Ear mite infections are extremely itchy and can cause many of the same symptoms.
The discharge from the ear is usually dark and waxy or crusty.
Ear mites are barely visible to the naked eye and highly contagious to other animals.
Your veterinarian can easily determine whether a dog’s ear problem is caused by yeast or mites by taking a swab from their ear and looking at it under a microscope.
What’s the Best Dog Yeast Infection Treatment?
The best treatment for a yeast infection on a dog depends on the location of the yeast infection.
Your veterinarian may perform cytology (taking a swab of the discharge and staining it to look at it under the microscope) to diagnose a yeast infection in a dog’s ears.
Prescription treatment may include antifungal drops or ointment, an ear cleaner, and in severe or difficult-to-treat cases, an oral antifungal medication.
Skin and Paws
Cytology is also used to diagnose yeast on the skin.
Treatments for yeast infections on the skin can include topical antifungal creams, wipes, sprays, and shampoos.
Topical ingredients that are effective in treating yeast include chlorhexidine, miconazole, and ketoconazole.
In difficult-to-treat or severe cases, oral antifungal medications are used.
Oral antifungal medications used in dogs include fluconazole, terbinafine, ketoconazole, and itraconazole.
These medications should be used only under the direction of a veterinarian.
Human medications should not be used unless under the direction of a veterinarian.
Are There Home Remedies for
Yeast Infections in Dogs?
People often talk about home remedies for dog yeast infections, but most are not proven to be effective.
There are no studies to confirm that feeding any of the following is beneficial in treating yeast on a dog’s skin:
- Fermented vegetables
- Coconut oil
- “Yeast-free” dog foods
- “Anti-yeast” dog foods
- Low-carbohydrate dog foods
There are no studies to confirm that topical use of any of the following is useful in treating yeast infections in dogs:
- Coconut oil
- Witch hazel
- Hydrogen peroxide
- Tea tree oil/herbal shampoo
- Essential oils (these may be toxic to dogs)
Vinegar rinses do have scientific data to support that they may be beneficial in treating yeast. The proper dilution is important to avoid irritation.
Vinegar helps to change the pH of the skin to make it less favorable for yeast. This should only be used under the direction of your veterinarian.
How To Prevent Yeast Infections in Dogs?
Prevention of yeast infections in dogs must include addressing the underlying cause to reduce the likelihood that the infection will reoccur.
Routine bathing with an antifungal shampoo may be beneficial.
However, for shampoo treatment to be effective, the lather must sit on a dog’s skin for a minimum of 10 minutes before rinsing.
Dogs with skin folds may need to have maintenance treatment to keep these areas from becoming too moist, as yeast thrives in moist, dark places such as skin folds and ears.

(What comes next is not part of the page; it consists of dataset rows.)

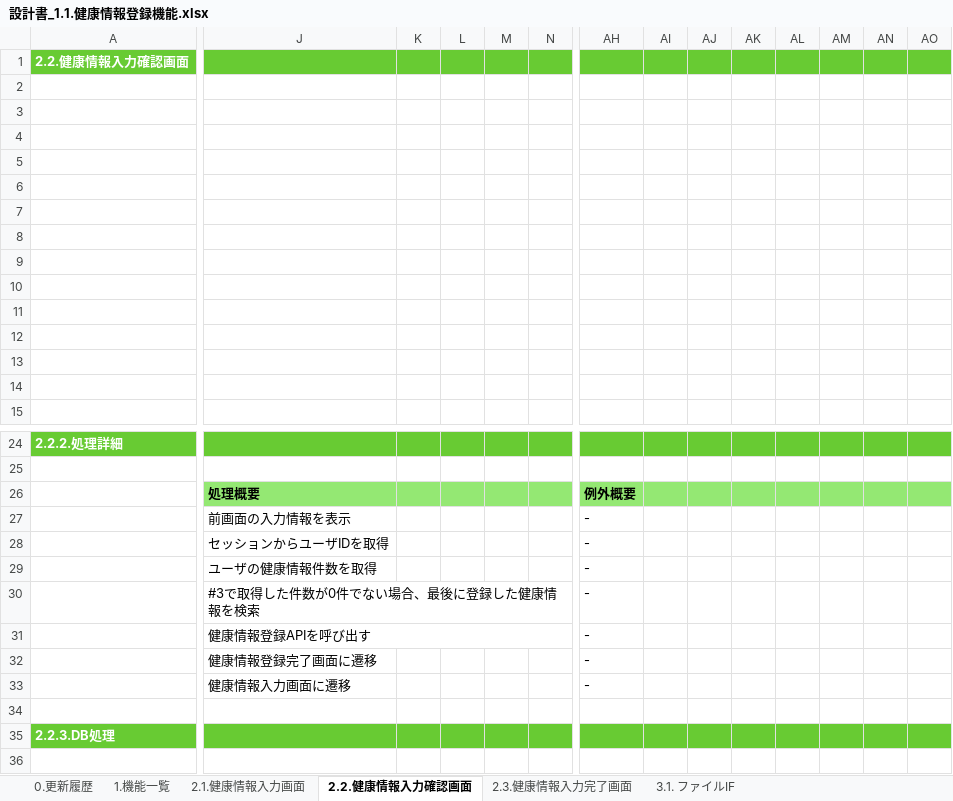
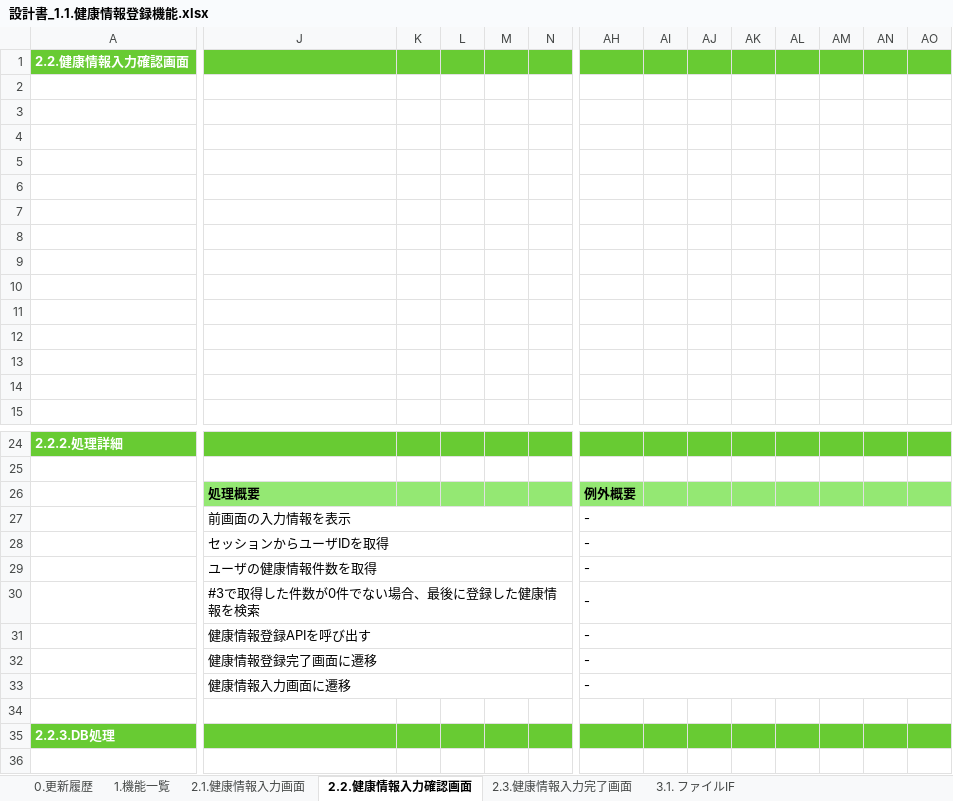
Before and after one commit to kohei-okazaki/work-3g, an Excel workbook: ha-resource/01_design/01_dashboard/設計書_1.1.健康情報登録機能.xlsx, sheet 2.2.健康情報入力確認画面, drawn as a sheet; only a part is shown, gaps mark what is left out; values as stored, in another font and other column widths than the file's, no borders; charts and pictures not drawn; the diff covers the shown part only; the diff names each change by its address in the sheet, - before the commit and + after, or states it on an @@ line.

```diff
--- a/ha-resource/01_design/01_dashboard/設計書_1.1.健康情報登録機能.xlsx (sheet 2.2.健康情報入力確認画面)
+++ b/ha-resource/01_design/01_dashboard/設計書_1.1.健康情報登録機能.xlsx (sheet 2.2.健康情報入力確認画面)
+J27:Q27 merged
+AH27:AO27 merged
+J28:Q28 merged
+AH28:AO28 merged
+J29:Q29 merged
+AH29:AO29 merged
+AH30:AO30 merged
+AH31:AO31 merged
+J32:Q32 merged
+AH32:AO32 merged
+J33:Q33 merged
+AH33:AO33 merged
```
Also changed, not shown: merged cells elsewhere in this sheet, sheet 2.3.健康情報入力完了画面, sheet 2.1.健康情報入力画面, sheet 0.更新履歴, charts or pictures, ha-resource/01_design/01_dashboard/設計書_1.0.ログイン機能.xlsx.
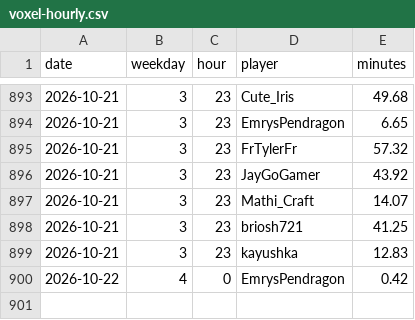
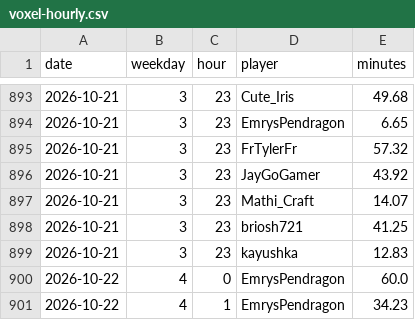
Before and after one commit to mathijsboogaert/Voxel, a CSV file: docs/data/voxel-hourly.csv, drawn as a sheet; only a part is shown, gaps mark what is left out.

```diff
--- a/docs/data/voxel-hourly.csv
+++ b/docs/data/voxel-hourly.csv
@@ -899,2 +899,3 @@ date,weekday,hour,player,minutes
 2026-10-21,3,23,kayushka,12.83
-2026-10-22,4,0,EmrysPendragon,0.42
+2026-10-22,4,0,EmrysPendragon,60.0
+2026-10-22,4,1,EmrysPendragon,34.23
```
Also changed, not shown: docs/data/afk-history.csv, docs/data/voxel-sessions.csv, 2 other files.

Dogs that have had allergy testing and are determined to be allergic to yeast can be desensitized by including yeast as an ingredient in immunotherapy (allergy vaccine).
If you suspect that your dog has a yeast infection, consult your regular veterinarian for a diagnosis and treatment plan that is appropriate for your pet.